A male reader named “Krist” posted an interesting question on our Facebook page. I thought others might have the same dilemma so I asked him for permission to share my reply here. He agreed and he offered for me to use his real (and uncommon) first name.
“I recently read the book you co-authored with Gary Chapman, “When Sorry Isn’t Enough.” It described PERFECTLY the problems that ended my last relationship/very dear friendship, and that continue to keep us apart.”:
The book focused a great deal on how apologies can heal and mend relationships; marriages, siblings, parents and children, friendships. But what about simply healing past hurts and going your separate ways in peace? It is not always meant for a relationship to be mended and move forward, but healing past hurts can go a long way towards being able to move into new relationships with a sense of peace, without having the past nagging at your conscience. ..is my opinion, at least. Do you have thoughts or advice on this idea?

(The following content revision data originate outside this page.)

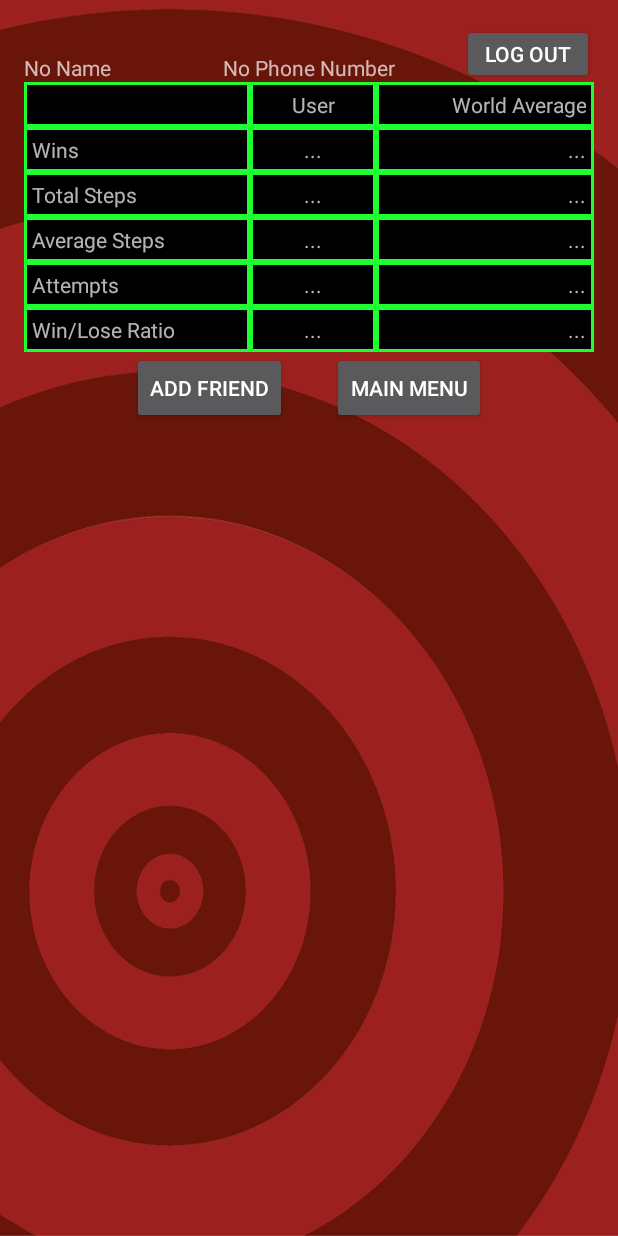
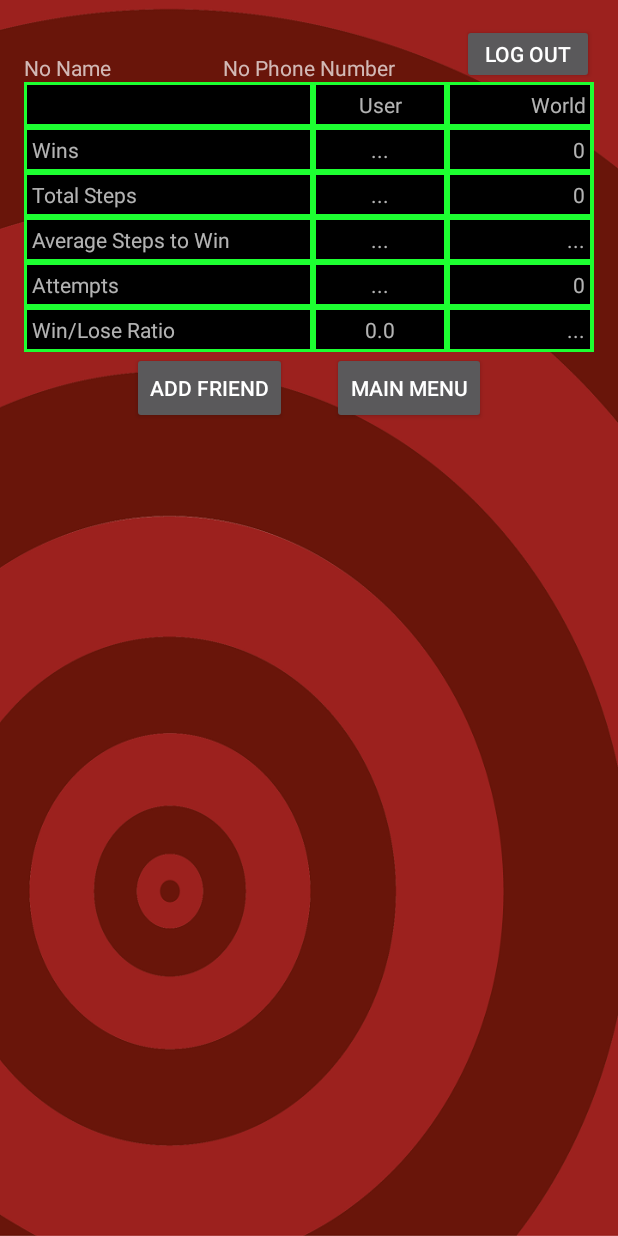
Before and after one commit to EthanShimooka/WikiRacers, an Android app: the UserPage screen opened directly, with no data from a screen before it, on a phone screen of 412 x 824 dp. Run offline under Robolectric (Android 15) with nearby library versions, the light colour scheme and no system bars; 15 statements that could not run were skipped.

Commit message:
did some work on user stats, and a bit of global

```diff
--- a/app/src/main/java/wikiracers/wikiracers/UserPage.java
+++ b/app/src/main/java/wikiracers/wikiracers/UserPage.java
@@ -12,13 +12,25 @@ import android.app.ProgressDialog;
 import android.content.DialogInterface;
 import android.content.Intent;
 import android.os.Bundle;
+import android.util.Log;
 import android.view.View;
 import android.widget.LinearLayout;
 import android.widget.TextView;
+import android.widget.Toast;
 
+import com.parse.FindCallback;
+import com.parse.ParseObject;
+import com.parse.ParseQuery;
 import com.parse.ParseUser;
 
+import java.text.ParseException;
+import java.util.List;
+
 public class UserPage extends Activity {
+
+    Integer worldAttempts = 0;
+    Integer worldWins = 0;
+    Integer worldMoves = 0;
 
     @Override
     protected void onCreate(Bundle savedInstanceState) {
@@ -30,8 +42,11 @@ public class UserPage extends Activity {
         String name = currentUser.getString("name");
         String email = currentUser.getString("email");
         String phone = currentUser.getString("phone");
+        Integer attempts = currentUser.getInt("numAttemptedGames");
         Integer totalWins = currentUser.getInt("numFinishedGames");
         Integer totalSteps = currentUser.getInt("numTotalSteps");
+
+        //global stats
 
         TextView usernameTextView=(TextView)findViewById(R.id.username);
         usernameTextView.setText(username);
@@ -45,16 +60,39 @@ public class UserPage extends Activity {
             TextView phoneTextView = (TextView) findViewById(R.id.phone);
             phoneTextView.setText(phone);
         }
+
+        //moves
         TextView totalStep = (TextView) findViewById(R.id.total_steps);
         totalStep.setText(totalSteps.toString());
+        TextView worldMovesView = (TextView) findViewById(R.id.world_moves);
+        worldMovesView.setText(worldMoves.toString());
+
+        //wins
         TextView totalWinsView = (TextView) findViewById(R.id.num_wins);
         totalWinsView.setText(totalWins.toString());
+        TextView worldWinsView = (TextView) findViewById(R.id.world_wins);
+        worldWinsView.setText(worldWins.toString());
+
+        //avg moves
         TextView avgStepsView = (TextView) findViewById(R.id.avg_steps);
         if(totalSteps == 0){avgStepsView.setText("0");}
         else{
             double avgSteps = totalSteps.doubleValue()/totalWins.doubleValue();
+            avgSteps = (double)Math.round(avgSteps * 100) / 100;
             avgStepsView.setText(String.valueOf(avgSteps));
         }
+
+        //attempts
+        TextView attemptsView = (TextView) findViewById(R.id.attempts);
+        attemptsView.setText(attempts.toString());
+        TextView worldAttemptsView = (TextView) findViewById(R.id.world_attempts);
+        worldAttemptsView.setText(worldAttempts.toString());
+
+        //WLR
+        double WLR = totalWins.doubleValue()/attempts.doubleValue();
+        WLR = (double)Math.round(WLR * 100) / 100;
+        TextView WLRView = (TextView) findViewById(R.id.WLR);
+        WLRView.setText(String.valueOf(WLR));
         //logout button
         findViewById(R.id.logout_button).setOnClickListener(new View.OnClickListener() {
             public void onClick(View view) {
--- a/app/src/main/res/layout/user_page.xml
+++ b/app/src/main/res/layout/user_page.xml
@@ -92,7 +92,8 @@
                 android:gravity="end"
                 android:padding="3dip"
                 android:layout_margin="2dp"
-                android:background="#000000"/>
+                android:background="#000000"
+                android:id="@+id/world_wins"/>
         </TableRow>
 
         <TableRow>
@@ -113,7 +114,8 @@
                 android:gravity="end"
                 android:padding="3dip"
                 android:layout_margin="2dp"
-                android:background="#000000"/>
+                android:background="#000000"
+                android:id="@+id/world_moves"/>
         </TableRow>
 
         <TableRow>
@@ -149,13 +151,15 @@
                 android:gravity="center"
                 android:padding="3dip"
                 android:layout_margin="2dp"
-                android:background="#000000"/>
+                android:background="#000000"
+                android:id="@+id/attempts"/>
             <TextView
                 android:text="@string/dot_dot_dot"
                 android:gravity="end"
                 android:padding="3dip"
                 android:layout_margin="2dp"
-                android:background="#000000"/>
+                android:background="#000000"
+                android:id="@+id/world_attempts"/>
         </TableRow>
 
         <TableRow>
@@ -169,7 +173,8 @@
                 android:gravity="center"
                 android:padding="3dip"
                 android:layout_margin="2dp"
-                android:background="#000000"/>
+                android:background="#000000"
+                android:id="@+id/WLR"/>
             <TextView
                 android:text="@string/dot_dot_dot"
                 android:gravity="end"
--- a/app/src/main/res/values/strings.xml
+++ b/app/src/main/res/values/strings.xml
@@ -30,7 +30,7 @@
     <string name="WLR_text">Win/Lose Ratio</string>
     <string name="wins_text">Wins</string>
     <string name="user_text">User</string>
-    <string name="world_average_text">World Average</string>
+    <string name="world_average_text">World</string>
     <string name="add_friend_text">Add Friend</string>
     <string name="dot_dot_dot">...</string>
     <string name="original_phone_string">No Phone Number</string>
@@ -38,6 +38,6 @@
     <string name="original_email_text">email</string>
     <string name="original_username_text">username</string>
     <string name="total_steps_text">Total Steps</string>
-    <string name="average_steps_text">Average Steps</string>
+    <string name="average_steps_text">Average Steps to Win</string>
 
 </resources>
```
Also changed, not shown: app/src/main/java/wikiracers/wikiracers/Util.java (+21 -1 lines), app/src/main/java/wikiracers/wikiracers/WebBrowser.java (+3 -8 lines).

Krist, thank you for your questions. I’m glad to hear that our book addressed the problems that cropped up in your very dear friendship. I know first-hand how upsetting and all-consuming broken relationships can be. Personally, I often find that misunderstandings get blown out of proportion and soon the relationship gets blown up. With one friend, our superhighway of communication was reduced to rubble. There was no passable road for seven long years.
In your question, you made a nice list of family relationships and then you ended with friendships. To your point, family and covenant relationships are different from friendships. I believe that they DO require more attempts at reconciliation than friendships do.
I think you’re right that the best we can do in some friendships is to “heal past hurts and go your separate ways in peace.” What might that look like? It’s hard to write the perfect scenario because it is an uncomfortable situation. If possible, I’d talk calmly with my former friend and say something like this: I’m sorry to see that our friendship is not working right now. I can see that you’re hurt and I feel awkward too. I want you to know that I will not harbor bitterness towards you. In fact, I wish you all the best. I hope you can say the same for me. If you do want to reconnect at some point, let’s start slowly- maybe through letters. In the meantime, I will continue to laugh at our shared jokes and be grateful for the memories we’ve made together.
To My Blog Readers:
Can you relate to his situation?
What advice might you offer?